Cricket News By TODAYLIVESCORE.INFO - Shreyas Iyer fits right in. Shreyas Iyer remained unbeaten on 75 at stumps on day 1.
Shreyas Iyer remained unbeaten on 75 at stumps on day 1.
Eight balls into his incidental Test debut, Shreyas Iyer nearly threw it away for nothing. He'd walked out to bat following Cheteshwar Pujara's exit at a time when New Zealand were gnawing for an early advantage in Kanpur. The nervousness of finally making it out in India whites was palpable and he gave in to the urge to quickly get off the mark. Luckily for him, Kane Williamson couldn't get to the wild miscue on time.
The debut was incidental because until the previous evening it wasn't even going to happen. India had planned on using Shubman Gill in the middle order while Shreyas remained on the bench, like the last time he made it to the squad as a cover for Virat Kohli in the Dharamsala Test of 2017 against Australia. But KL Rahul's muscle strain threw India's plans for the first Test in disarray, resulting in Shreyas getting a Test cap to embrace on a hazy Thursday morning at Green Park.

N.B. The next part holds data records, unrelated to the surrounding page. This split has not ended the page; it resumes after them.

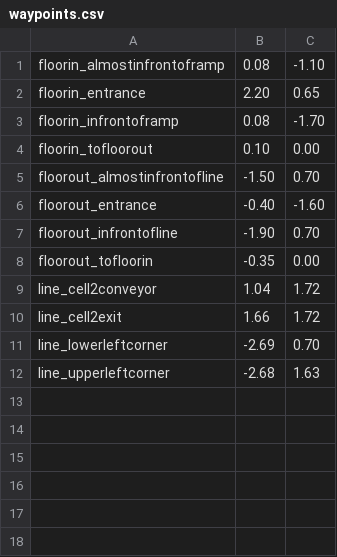
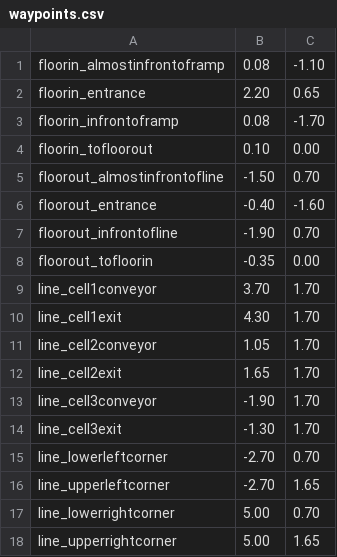
Before and after one commit to LeonBondeLarsen/FroboMind, a CSV file: fmApp/sdu/group6/sdu_frobitpro_factory/src/rsd_smach/navigatestates/waypoints.csv, drawn as a sheet; addresses are those after the commit; the diff names each change by its address in the sheet, - before the commit and + after, or states it on an @@ line.

Commit message:
Updated waypoint file.
The upper and lower right corners are wrong and should be checked with the robot.

```diff
--- a/fmApp/sdu/group6/sdu_frobitpro_factory/src/rsd_smach/navigatestates/waypoints.csv
+++ b/fmApp/sdu/group6/sdu_frobitpro_factory/src/rsd_smach/navigatestates/waypoints.csv
+row 9: line_cell1conveyor | 3.70 | 1.70
+row 10: line_cell1exit | 4.30 | 1.70
-B11: 1.04
+B11: 1.05
-C11:C12: 1.72
+C11:C12: 1.70
-B12: 1.66
+B12: 1.65
+row 13: line_cell3conveyor | -1.90 | 1.70
+row 14: line_cell3exit | -1.30 | 1.70
-B15: -2.69
+B15: -2.70
-B16: -2.68
+B16: -2.70
-C16: 1.63
+C16: 1.65
+row 17: line_lowerrightcorner | 5.00 | 0.70
+row 18: line_upperrightcorner | 5.00 | 1.65
```
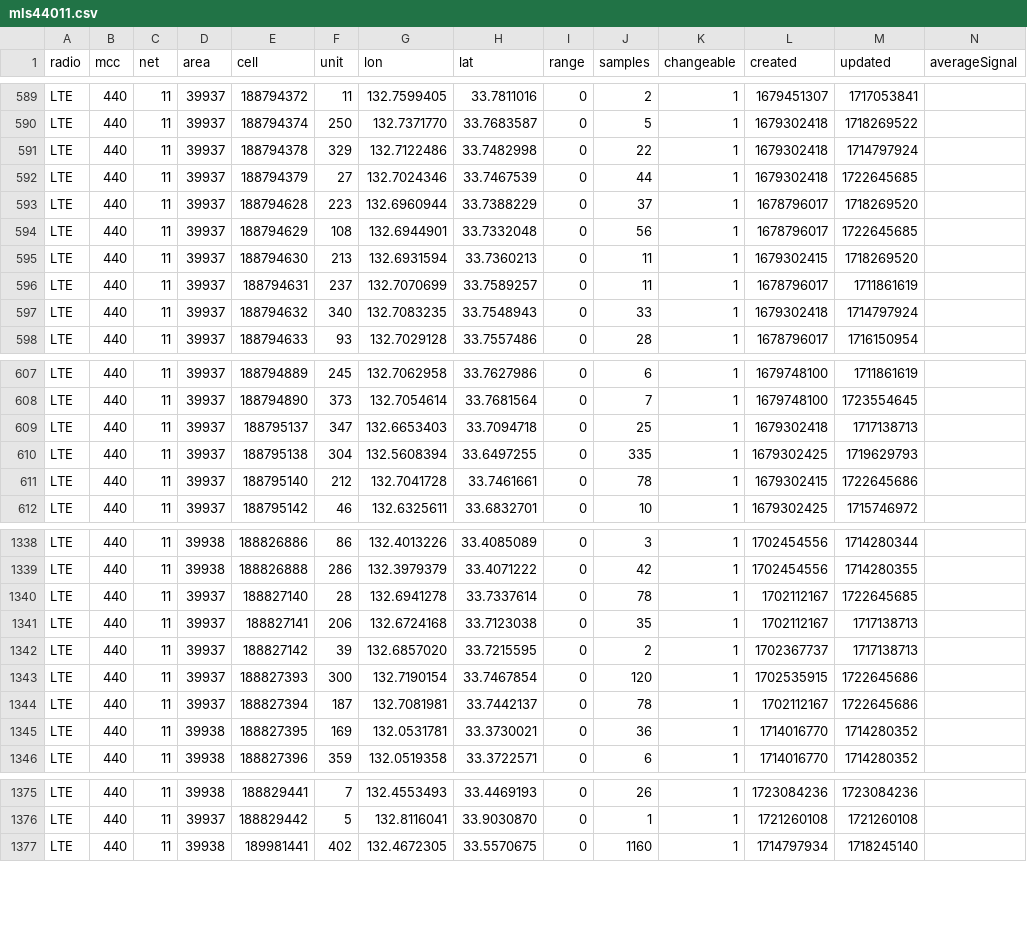
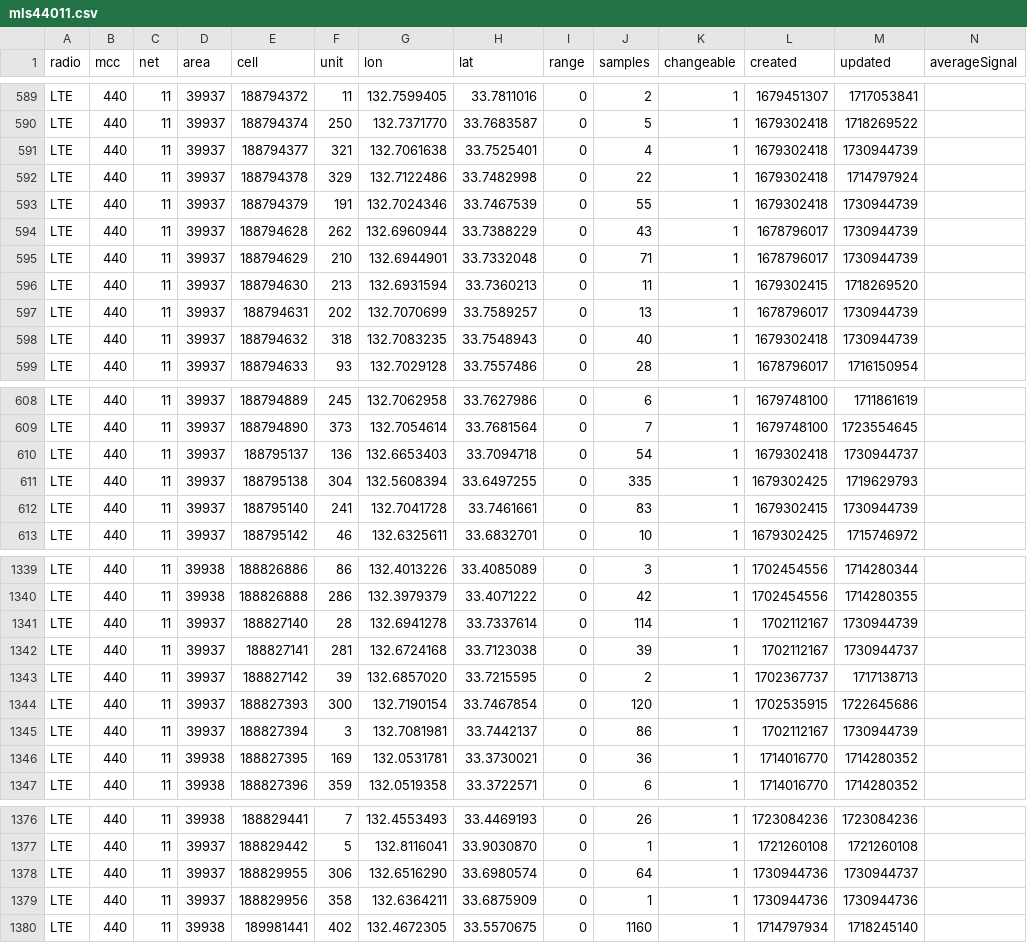
Before and after one commit to raku10ehime/kmz, a CSV file: mls44011.csv, drawn as a sheet; only a part is shown, gaps mark what is left out; the diff covers the shown part only.

```diff
--- a/mls44011.csv
+++ b/mls44011.csv
@@ -590,9 +590,10 @@ LTE,440,11,39937,188794372,11,132.7599405,33.7811016,0,2,1,1679451307,1717053841
 LTE,440,11,39937,188794374,250,132.7371770,33.7683587,0,5,1,1679302418,1718269522,
+LTE,440,11,39937,188794377,321,132.7061638,33.7525401,0,4,1,1679302418,1730944739,
 LTE,440,11,39937,188794378,329,132.7122486,33.7482998,0,22,1,1679302418,1714797924,
-LTE,440,11,39937,188794379,27,132.7024346,33.7467539,0,44,1,1679302418,1722645685,
-LTE,440,11,39937,188794628,223,132.6960944,33.7388229,0,37,1,1678796017,1718269520,
-LTE,440,11,39937,188794629,108,132.6944901,33.7332048,0,56,1,1678796017,1722645685,
+LTE,440,11,39937,188794379,191,132.7024346,33.7467539,0,55,1,1679302418,1730944739,
+LTE,440,11,39937,188794628,262,132.6960944,33.7388229,0,43,1,1678796017,1730944739,
+LTE,440,11,39937,188794629,210,132.6944901,33.7332048,0,71,1,1678796017,1730944739,
 LTE,440,11,39937,188794630,213,132.6931594,33.7360213,0,11,1,1679302415,1718269520,
-LTE,440,11,39937,188794631,237,132.7070699,33.7589257,0,11,1,1678796017,1711861619,
-LTE,440,11,39937,188794632,340,132.7083235,33.7548943,0,33,1,1679302418,1714797924,
+LTE,440,11,39937,188794631,202,132.7070699,33.7589257,0,13,1,1678796017,1730944739,
+LTE,440,11,39937,188794632,318,132.7083235,33.7548943,0,40,1,1679302418,1730944739,
 LTE,440,11,39937,188794633,93,132.7029128,33.7557486,0,28,1,1678796017,1716150954,
@@ -608,5 +609,5 @@ LTE,440,11,39937,188794889,245,132.7062958,33.7627986,0,6,1,1679748100,171186161
 LTE,440,11,39937,188794890,373,132.7054614,33.7681564,0,7,1,1679748100,1723554645,
-LTE,440,11,39937,188795137,347,132.6653403,33.7094718,0,25,1,1679302418,1717138713,
+LTE,440,11,39937,188795137,136,132.6653403,33.7094718,0,54,1,1679302418,1730944737,
 LTE,440,11,39937,188795138,304,132.5608394,33.6497255,0,335,1,1679302425,1719629793,
-LTE,440,11,39937,188795140,212,132.7041728,33.7461661,0,78,1,1679302415,1722645686,
+LTE,440,11,39937,188795140,241,132.7041728,33.7461661,0,83,1,1679302415,1730944739,
 LTE,440,11,39937,188795142,46,132.6325611,33.6832701,0,10,1,1679302425,1715746972,
@@ -1339,7 +1340,7 @@ LTE,440,11,39938,188826886,86,132.4013226,33.4085089,0,3,1,1702454556,1714280344
 LTE,440,11,39938,188826888,286,132.3979379,33.4071222,0,42,1,1702454556,1714280355,
-LTE,440,11,39937,188827140,28,132.6941278,33.7337614,0,78,1,1702112167,1722645685,
-LTE,440,11,39937,188827141,206,132.6724168,33.7123038,0,35,1,1702112167,1717138713,
+LTE,440,11,39937,188827140,28,132.6941278,33.7337614,0,114,1,1702112167,1730944739,
+LTE,440,11,39937,188827141,281,132.6724168,33.7123038,0,39,1,1702112167,1730944737,
 LTE,440,11,39937,188827142,39,132.6857020,33.7215595,0,2,1,1702367737,1717138713,
 LTE,440,11,39937,188827393,300,132.7190154,33.7467854,0,120,1,1702535915,1722645686,
-LTE,440,11,39937,188827394,187,132.7081981,33.7442137,0,78,1,1702112167,1722645686,
+LTE,440,11,39937,188827394,3,132.7081981,33.7442137,0,86,1,1702112167,1730944739,
 LTE,440,11,39938,188827395,169,132.0531781,33.3730021,0,36,1,1714016770,1714280352,
@@ -1376,2 +1377,4 @@ LTE,440,11,39938,188829441,7,132.4553493,33.4469193,0,26,1,1723084236,1723084236
 LTE,440,11,39937,188829442,5,132.8116041,33.9030870,0,1,1,1721260108,1721260108,
+LTE,440,11,39937,188829955,306,132.6516290,33.6980574,0,64,1,1730944736,1730944737,
+LTE,440,11,39937,188829956,358,132.6364211,33.6875909,0,1,1,1730944736,1730944736,
 LTE,440,11,39938,189981441,402,132.4672305,33.5570675,0,1160,1,1714797934,1718245140,
```
Also changed, not shown: 6 edited cells elsewhere in this file, 2 other files.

An average of 52.18 to go with a strike-rate of 81.54 are unarguably immaculate first-class numbers, but the last of his 4592 runs came in February 2019. The absence of recent red-ball experience was another stick that the critics beat this selection with – but to fully understand Shreyas's gumption for the format, you'd have to look back to a cold February morning of 2015. It was Shreyas's debut Ranji season when the then Mumbai head coach Praveen Amre had a dilemma to solve. Mumbai had won just one of their three opening fixtures – incidentally in Kanpur with Shreyas scoring a 78-ball 75 at No. 7 – and needed a change.
“As a coach I was under pressure. I wanted to change the batting order because (Aditya) Tare was not in form at that moment and a lot of pressure was on the team. One senior was Siddhesh Lad, who was batting at #6 and he was batting fine, so when I asked him if he'll go up at 3, he said ‘no I am happy there'. But when I asked Shreyas, he said ‘yes sir I will go in at No.3' and the rest is history,” Amre tells Cricbuzz.
A 175-ball 153 against Bengal gave Amre a new No. 3 batsman, and Shreyas a springboard for big runs. He finished the season with 809 to his tally, and then went a step further to satiate a demanding coach. “I told him, in the first year scoring 700-plus is easy, what you do next year is more important,” Amre recalled. Shreyas responded with 1,321 runs in the 2015-16 Ranji season – the highest single-season tally by a Mumbai batsman in their rich history. But Shreyas's knock against Bengal on a seaming wicket at the Eden Gardens a year before had already convinced Amre that a long and successful India career in Tests was to be forged very soon.
Such has been the design of Shreyas's career and India's Test make-up that the two paths didn't entirely converge until 2021. He's made giant strides in coloured kits, but Test cricket – a format that Shreyas has been desperate for a crack at, as per Amre, had remained out of reach until now. Amre revealed he kept Shreyas on course, even through some banterous encouragement: “You've got everything now – you've got a good car, a good house, but do you have a Test cap?,” he'd ask the Mumbai batsman.
The chance to respond to that in the affirmative came on Thursday, and Shreyas made sure the 1014 days of gap between his last red-ball outing and the Test debut didn't make a difference.
Questions of temperament and patience were also responded to well. Barring that one moment of weakness to get his first Test run, there was a sense of composure to Shreyas's innings even as Kyle Jamieson looked to drag early honours of the tour towards New Zealand's corner. India had been rocked in the second session and went to tea at a precarious 154/4. For Amre, Shreyas is a case study of being the most un-Mumbai-like batsman, perennially throwing caution to the winds. Yet on Thursday, those primal instincts stayed beneath the surface when the situation demanded better as he headed into the break at a modest 17 off 49.
The remaining 58 of his total came off just 82 balls in the final session as he took on the spinners, particularly going after New Zealand's fifth bowler Rachin Ravindra. Shreyas's level of control got to such an extent that Ajaz tried to lure him into a mistake with negative lines outside the leg stump from over the wicket. Shreyas nearly bit the bullet and hit one just short of the mid-on fielder, but also managed to connect one perfectly to send it sailing over the vacant midwicket area.
New Zealand looked for respite when the new ball was available but bad light meant they could only bowl 4 overs with it, including one from offspinner Will Somerville who was also dispatched over midwicket. It summed up a day that was once within New Zealand's grasp but ended well away, as Shreyas – and Ravindra Jadeja – took the hosts to 258 for 4.
“For me, he'd tick all the boxes if he bats for two sessions,” Amre reckoned. Shreyas has already been out there plotting India's recovery for 46.2 overs and looks set for a lot more on Day 2.